§ **WORK ORDER**
Look for the word "marketplace" in the entries below, then copy every line that has it.

§ **THE RECORDS**
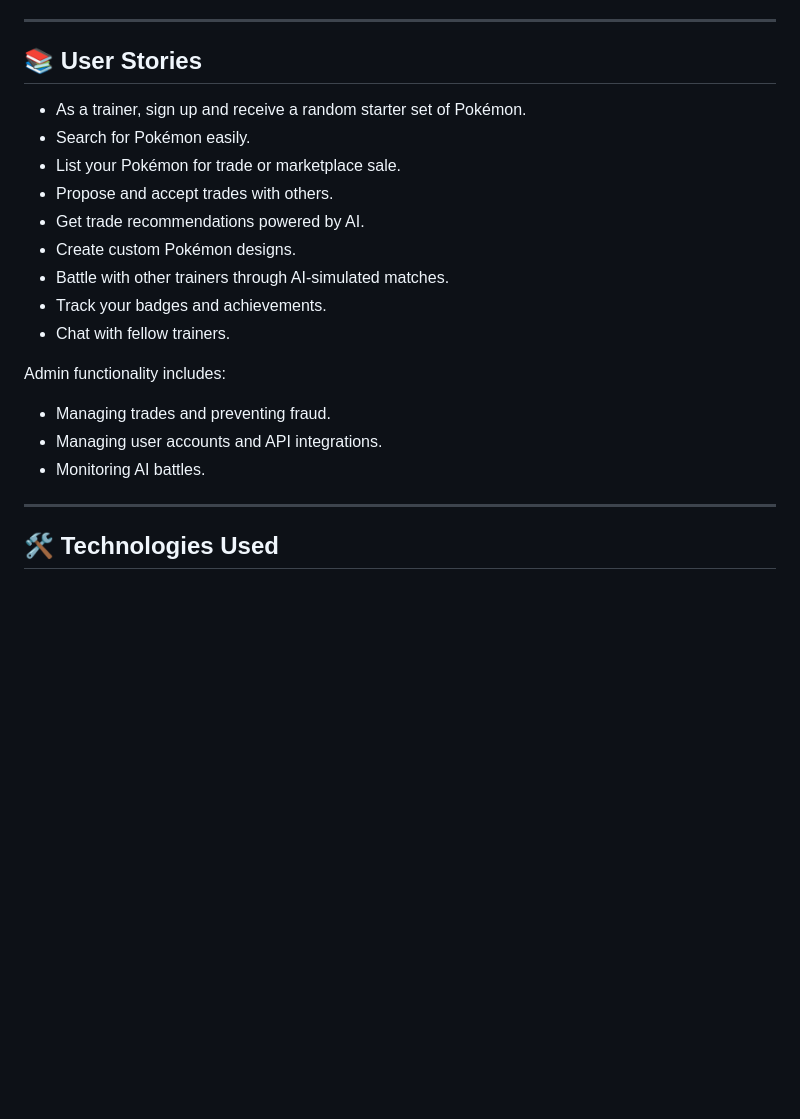
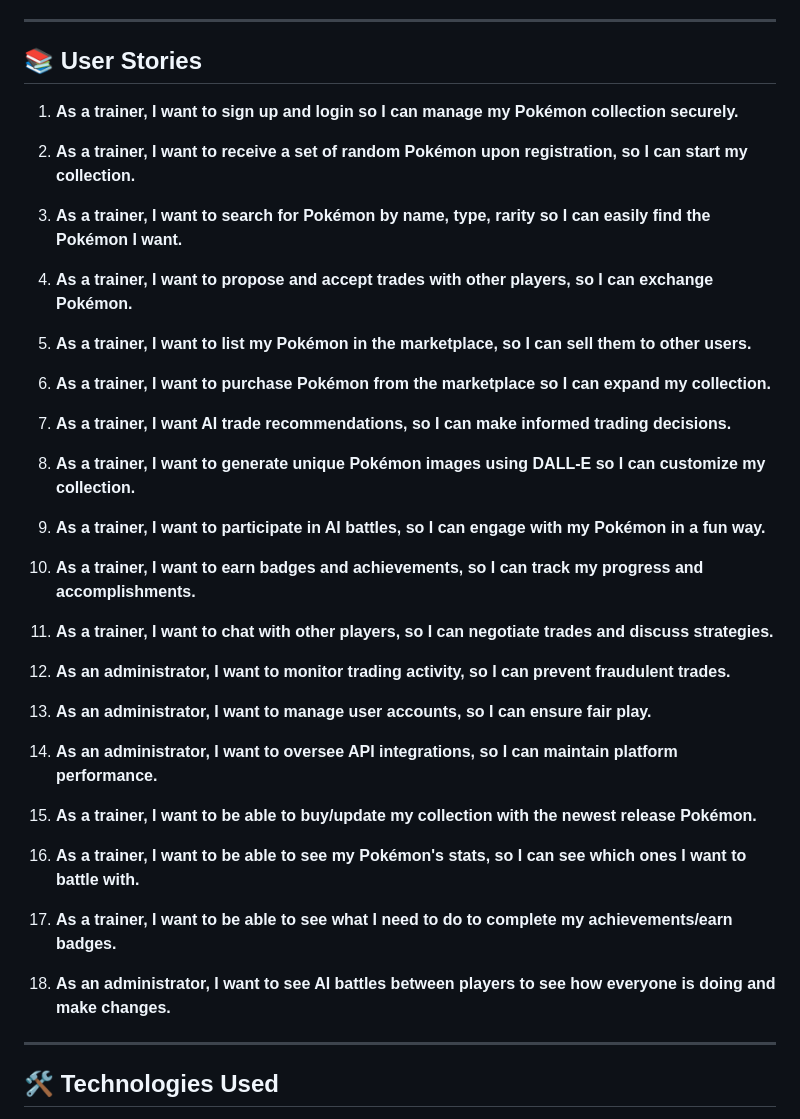
Before and after one commit to yassinreda101/pokemontrade, a Markdown page: README.md, the part around the change. Drawn GitHub-style; blank space fills up the shorter version.

```diff
--- a/README.md
+++ b/README.md
@@ -31,20 +31,42 @@ Welcome to the **Pokémon Trading App**, the ultimate platform for Pokémon enth
 ---
 
 ## 📚 User Stories
-- As a trainer, sign up and receive a random starter set of Pokémon.
-- Search for Pokémon easily.
-- List your Pokémon for trade or marketplace sale.
-- Propose and accept trades with others.
-- Get trade recommendations powered by AI.
-- Create custom Pokémon designs.
-- Battle with other trainers through AI-simulated matches.
-- Track your badges and achievements.
-- Chat with fellow trainers.
 
-Admin functionality includes:
-- Managing trades and preventing fraud.
-- Managing user accounts and API integrations.
-- Monitoring AI battles.
+1. **As a trainer, I want to sign up and login so I can manage my Pokémon collection securely.**
+
+2. **As a trainer, I want to receive a set of random Pokémon upon registration, so I can start my collection.**
+
+3. **As a trainer, I want to search for Pokémon by name, type, rarity so I can easily find the Pokémon I want.**
+
+4. **As a trainer, I want to propose and accept trades with other players, so I can exchange Pokémon.**
+
+5. **As a trainer, I want to list my Pokémon in the marketplace, so I can sell them to other users.**
+
+6. **As a trainer, I want to purchase Pokémon from the marketplace so I can expand my collection.**
+
+7. **As a trainer, I want AI trade recommendations, so I can make informed trading decisions.**
+
+8. **As a trainer, I want to generate unique Pokémon images using DALL-E so I can customize my collection.**
+
+9. **As a trainer, I want to participate in AI battles, so I can engage with my Pokémon in a fun way.**
+
+10. **As a trainer, I want to earn badges and achievements, so I can track my progress and accomplishments.**
+
+11. **As a trainer, I want to chat with other players, so I can negotiate trades and discuss strategies.**
+
+12. **As an administrator, I want to monitor trading activity, so I can prevent fraudulent trades.**
+
+13. **As an administrator, I want to manage user accounts, so I can ensure fair play.**
+
+14. **As an administrator, I want to oversee API integrations, so I can maintain platform performance.**
+
+15. **As a trainer, I want to be able to buy/update my collection with the newest release Pokémon.**
+
+16. **As a trainer, I want to be able to see my Pokémon's stats, so I can see which ones I want to battle with.**
+
+17. **As a trainer, I want to be able to see what I need to do to complete my achievements/earn badges.**
+
+18. **As an administrator, I want to see AI battles between players to see how everyone is doing and make changes.**
 
 ---
 
```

§ **OUTPUT FOR THIS TASK**
-- List your Pokémon for trade or marketplace sale.
+5. **As a trainer, I want to list my Pokémon in the marketplace, so I can sell them to other users.**
+6. **As a trainer, I want to purchase Pokémon from the marketplace so I can expand my collection.**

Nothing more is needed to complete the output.